[Requirement]
Filter the entries down to the lines holding "notebook", then copy those lines.

(Beginning of Records provided)

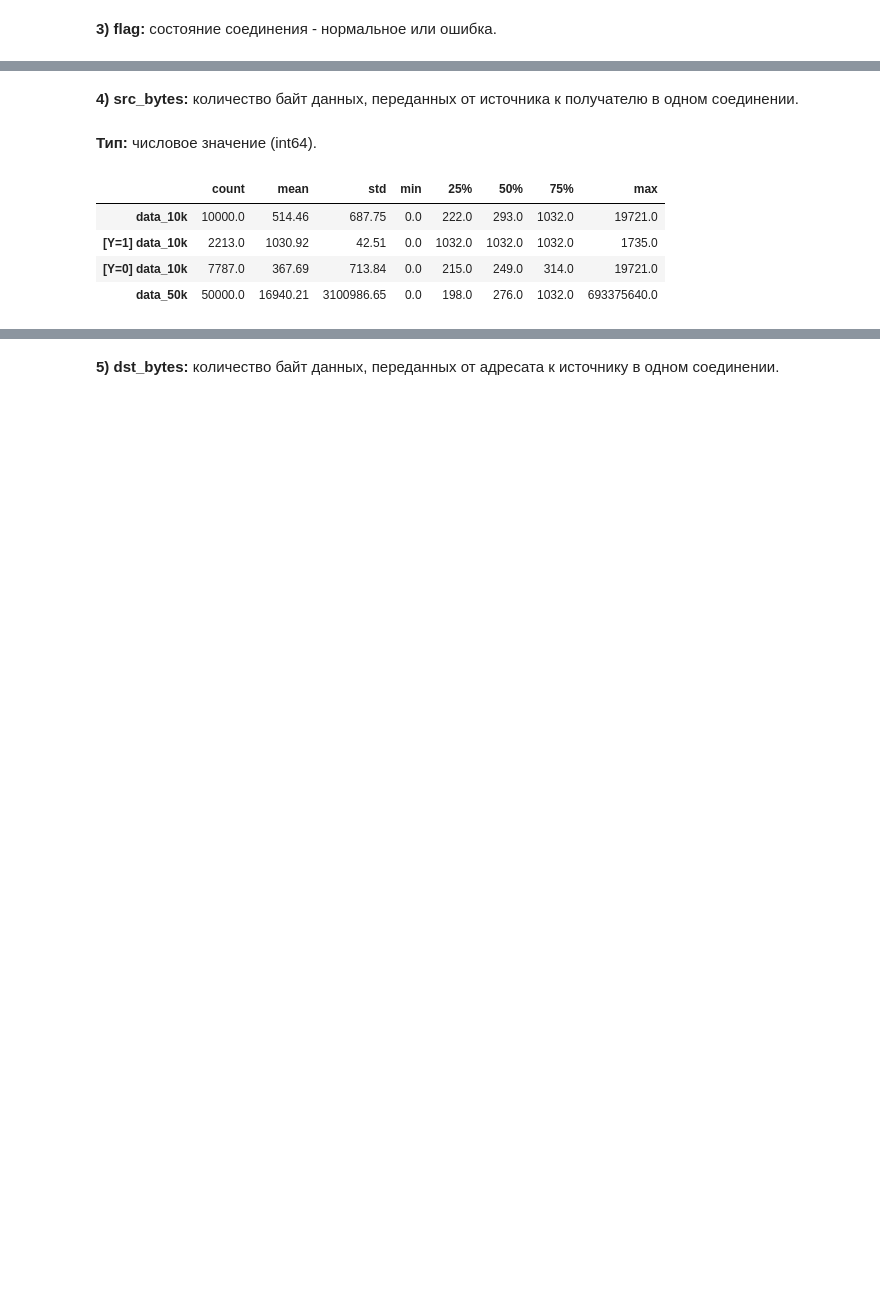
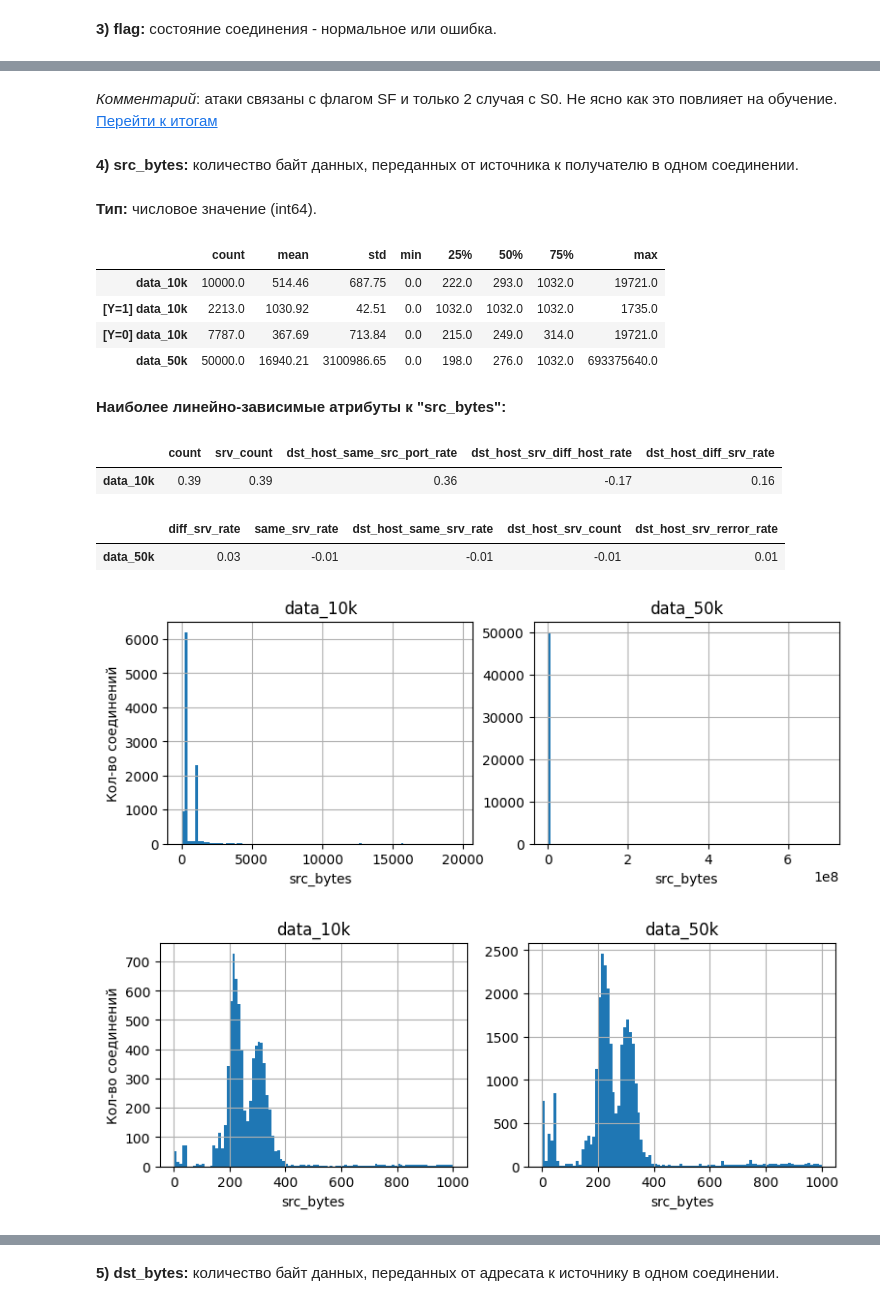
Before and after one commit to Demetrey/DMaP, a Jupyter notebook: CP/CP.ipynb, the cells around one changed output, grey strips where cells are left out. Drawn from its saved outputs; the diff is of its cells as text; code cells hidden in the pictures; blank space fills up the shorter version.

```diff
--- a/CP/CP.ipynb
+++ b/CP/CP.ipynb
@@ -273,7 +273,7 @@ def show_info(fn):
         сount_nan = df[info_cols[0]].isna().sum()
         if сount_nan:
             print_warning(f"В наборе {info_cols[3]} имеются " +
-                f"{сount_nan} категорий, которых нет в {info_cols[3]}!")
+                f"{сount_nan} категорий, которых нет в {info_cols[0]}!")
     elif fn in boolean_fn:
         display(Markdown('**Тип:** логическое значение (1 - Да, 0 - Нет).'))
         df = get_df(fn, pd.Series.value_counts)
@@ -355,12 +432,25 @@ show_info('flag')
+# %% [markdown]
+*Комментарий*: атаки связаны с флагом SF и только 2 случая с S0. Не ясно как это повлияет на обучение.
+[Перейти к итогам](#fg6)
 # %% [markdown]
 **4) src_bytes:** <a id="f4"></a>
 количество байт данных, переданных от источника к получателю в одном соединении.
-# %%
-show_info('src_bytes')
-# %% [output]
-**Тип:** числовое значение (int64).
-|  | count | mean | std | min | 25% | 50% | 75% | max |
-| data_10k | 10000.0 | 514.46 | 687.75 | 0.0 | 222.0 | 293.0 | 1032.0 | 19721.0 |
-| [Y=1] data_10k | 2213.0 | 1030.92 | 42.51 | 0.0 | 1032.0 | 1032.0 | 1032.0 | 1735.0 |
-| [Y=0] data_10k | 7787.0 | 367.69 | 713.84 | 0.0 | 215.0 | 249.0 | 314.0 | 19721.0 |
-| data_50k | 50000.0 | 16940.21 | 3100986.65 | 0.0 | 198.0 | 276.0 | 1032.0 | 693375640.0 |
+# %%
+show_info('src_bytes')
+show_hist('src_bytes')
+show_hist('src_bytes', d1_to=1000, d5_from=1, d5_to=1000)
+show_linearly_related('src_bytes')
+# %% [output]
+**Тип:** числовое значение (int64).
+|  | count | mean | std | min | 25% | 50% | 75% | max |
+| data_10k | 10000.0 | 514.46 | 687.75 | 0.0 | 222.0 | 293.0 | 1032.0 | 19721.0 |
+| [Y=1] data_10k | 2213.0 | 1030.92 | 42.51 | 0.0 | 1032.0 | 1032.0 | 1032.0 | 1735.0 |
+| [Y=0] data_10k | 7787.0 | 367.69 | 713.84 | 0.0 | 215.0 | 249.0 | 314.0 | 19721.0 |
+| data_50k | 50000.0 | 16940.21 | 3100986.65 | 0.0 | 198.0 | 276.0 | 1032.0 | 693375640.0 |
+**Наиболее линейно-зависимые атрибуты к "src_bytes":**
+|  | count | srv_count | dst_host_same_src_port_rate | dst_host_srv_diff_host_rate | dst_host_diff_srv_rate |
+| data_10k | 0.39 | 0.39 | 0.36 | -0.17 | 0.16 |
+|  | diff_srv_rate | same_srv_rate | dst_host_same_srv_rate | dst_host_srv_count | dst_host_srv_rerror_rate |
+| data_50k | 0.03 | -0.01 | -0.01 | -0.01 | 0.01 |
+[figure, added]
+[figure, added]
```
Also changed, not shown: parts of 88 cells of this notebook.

(End of Records provided)

[Completed exercise]
Before and after one commit to Demetrey/DMaP, a Jupyter notebook: CP/CP.ipynb, the cells around one changed output, grey strips where cells are left out. Drawn from its saved outputs; the diff is of its cells as text; code cells hidden in the pictures; blank space fills up the shorter version.
Also changed, not shown: parts of 88 cells of this notebook.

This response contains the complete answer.